Work task: Print out the data precisely as it appears here, with no pictures.

(Web interface edit records)
┄┄┄┄┄┄

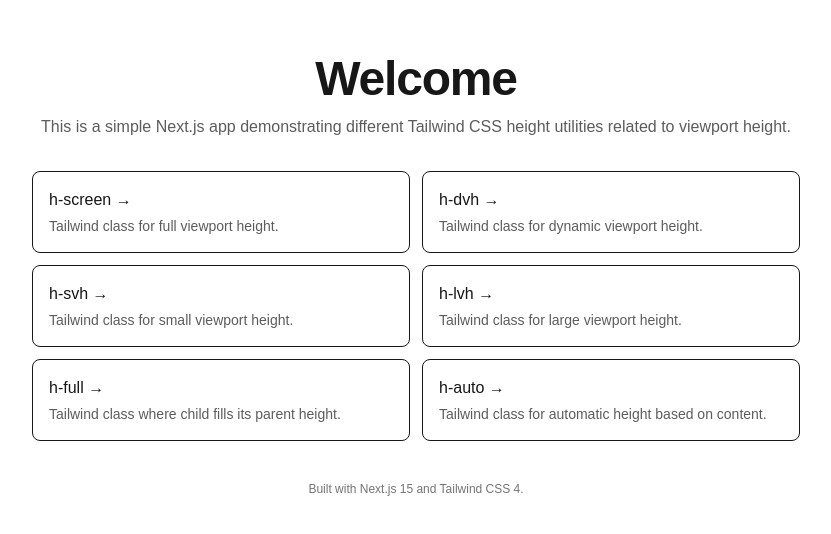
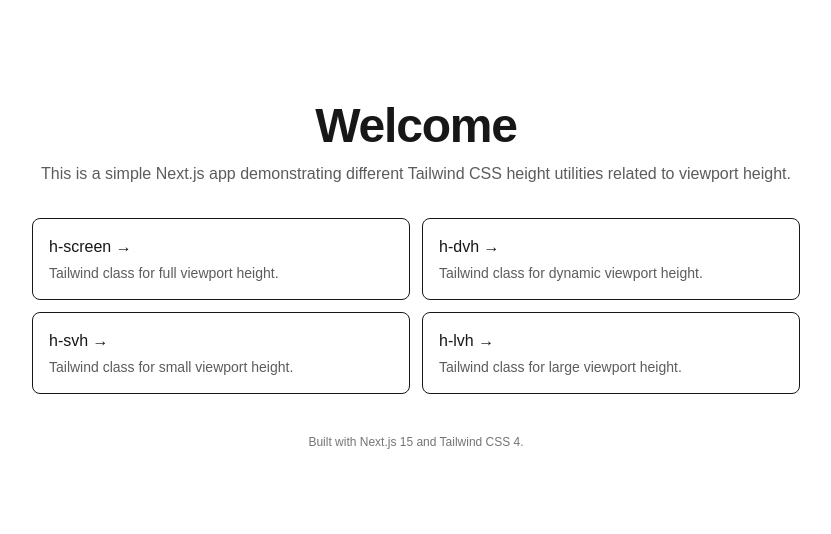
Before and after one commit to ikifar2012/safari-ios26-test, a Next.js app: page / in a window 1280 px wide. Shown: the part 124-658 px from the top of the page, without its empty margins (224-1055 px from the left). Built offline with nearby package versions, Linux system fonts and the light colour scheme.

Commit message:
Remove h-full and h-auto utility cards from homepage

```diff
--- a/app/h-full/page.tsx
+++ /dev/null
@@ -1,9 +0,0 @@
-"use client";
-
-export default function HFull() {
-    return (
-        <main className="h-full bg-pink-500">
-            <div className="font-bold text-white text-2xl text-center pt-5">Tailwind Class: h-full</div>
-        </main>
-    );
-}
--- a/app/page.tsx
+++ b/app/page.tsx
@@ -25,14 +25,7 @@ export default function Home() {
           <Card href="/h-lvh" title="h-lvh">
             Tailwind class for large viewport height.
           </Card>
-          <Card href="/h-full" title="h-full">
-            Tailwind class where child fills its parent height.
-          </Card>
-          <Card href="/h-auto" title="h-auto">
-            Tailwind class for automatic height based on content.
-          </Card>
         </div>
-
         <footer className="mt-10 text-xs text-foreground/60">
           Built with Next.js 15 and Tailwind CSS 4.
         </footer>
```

┄┄┄┄┄┄

Exercise output:
Before and after one commit to ikifar2012/safari-ios26-test, a Next.js app: page / in a window 1280 px wide. Shown: the part 124-658 px from the top of the page, without its empty margins (224-1055 px from the left). Built offline with nearby package versions, Linux system fonts and the light colour scheme.

Commit message:
Remove h-full and h-auto utility cards from homepage

```diff
--- a/app/h-full/page.tsx
+++ /dev/null
@@ -1,9 +0,0 @@
-"use client";
-
-export default function HFull() {
-    return (
-        <main className="h-full bg-pink-500">
-            <div className="font-bold text-white text-2xl text-center pt-5">Tailwind Class: h-full</div>
-        </main>
-    );
-}
--- a/app/page.tsx
+++ b/app/page.tsx
@@ -25,14 +25,7 @@ export default function Home() {
           <Card href="/h-lvh" title="h-lvh">
             Tailwind class for large viewport height.
           </Card>
-          <Card href="/h-full" title="h-full">
-            Tailwind class where child fills its parent height.
-          </Card>
-          <Card href="/h-auto" title="h-auto">
-            Tailwind class for automatic height based on content.
-          </Card>
         </div>
-
         <footer className="mt-10 text-xs text-foreground/60">
           Built with Next.js 15 and Tailwind CSS 4.
         </footer>
```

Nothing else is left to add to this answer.